Canada, House of Commons Debates, “Appropriation Act No. 2 (Equal rights of women in the law)”, 32nd Parl, 1st Sess (8 December 1980)
By: Canada (Parliament)
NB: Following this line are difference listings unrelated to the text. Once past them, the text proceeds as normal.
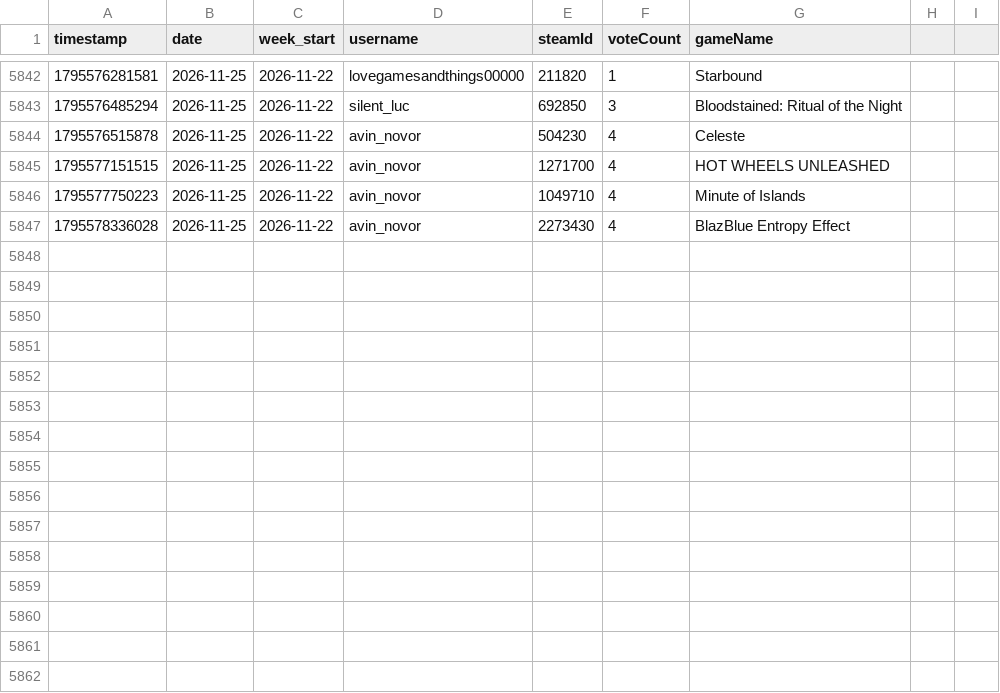
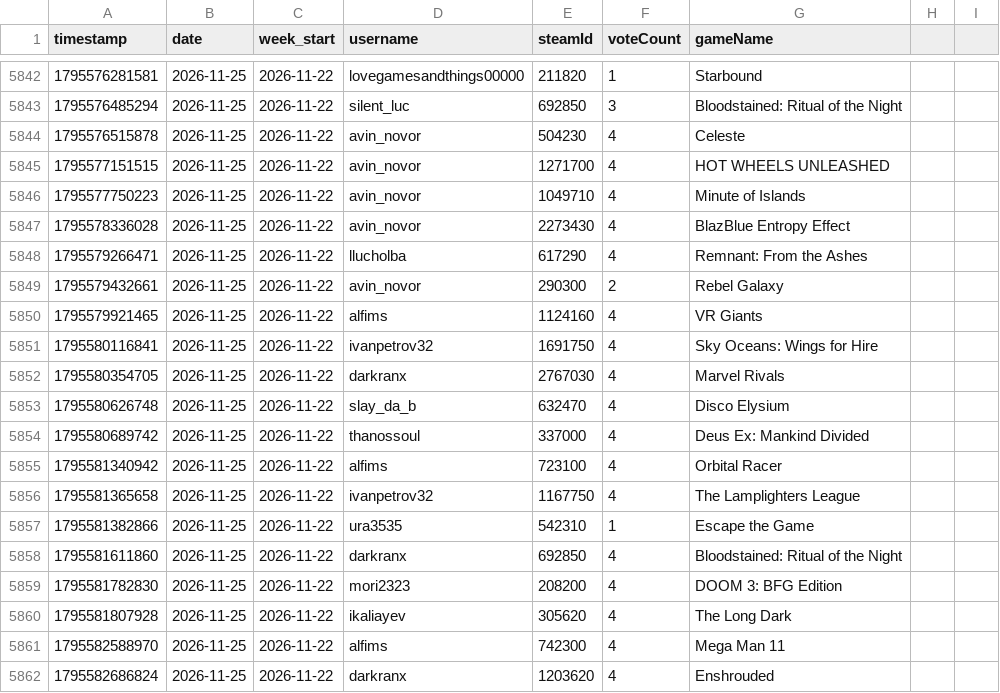
Before and after one commit to zosky/zoskyCube-archive, a CSV file: data/gauntlet-votes-2026-11.csv, drawn as a sheet; only a part is shown, gaps mark what is left out.

```diff
--- a/data/gauntlet-votes-2026-11.csv
+++ b/data/gauntlet-votes-2026-11.csv
@@ -5847 +5847,16 @@ timestamp,date,week_start,username,steamId,voteCount,gameName
 1795578336028,2026-11-25,2026-11-22,avin_novor,2273430,4,BlazBlue Entropy Effect
+1795579266471,2026-11-25,2026-11-22,llucholba,617290,4,Remnant: From the Ashes
+1795579432661,2026-11-25,2026-11-22,avin_novor,290300,2,Rebel Galaxy
+1795579921465,2026-11-25,2026-11-22,alfims,1124160,4,VR Giants
+1795580116841,2026-11-25,2026-11-22,ivanpetrov32,1691750,4,Sky Oceans: Wings for Hire
+1795580354705,2026-11-25,2026-11-22,darkranx,2767030,4,Marvel Rivals
+1795580626748,2026-11-25,2026-11-22,slay_da_b,632470,4,Disco Elysium
+1795580689742,2026-11-25,2026-11-22,thanossoul,337000,4,Deus Ex: Mankind Divided
+1795581340942,2026-11-25,2026-11-22,alfims,723100,4,Orbital Racer
+1795581365658,2026-11-25,2026-11-22,ivanpetrov32,1167750,4,The Lamplighters League
+1795581382866,2026-11-25,2026-11-22,ura3535,542310,1,Escape the Game
+1795581611860,2026-11-25,2026-11-22,darkranx,692850,4,Bloodstained: Ritual of the Night
+1795581782830,2026-11-25,2026-11-22,mori2323,208200,4,DOOM 3: BFG Edition
+1795581807928,2026-11-25,2026-11-22,ikaliayev,305620,4,The Long Dark
+1795582588970,2026-11-25,2026-11-22,alfims,742300,4,Mega Man 11
+1795582686824,2026-11-25,2026-11-22,darkranx,1203620,4,Enshrouded
```
Also changed, not shown: data/bootloop-handouts-2026-11.csv, data/bootloop-sessions-2026-11.csv, 3 other files.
Citation: Canada, House of Commons Debates, 32nd Parl, 1st Sess, 1980 at 5500-5502.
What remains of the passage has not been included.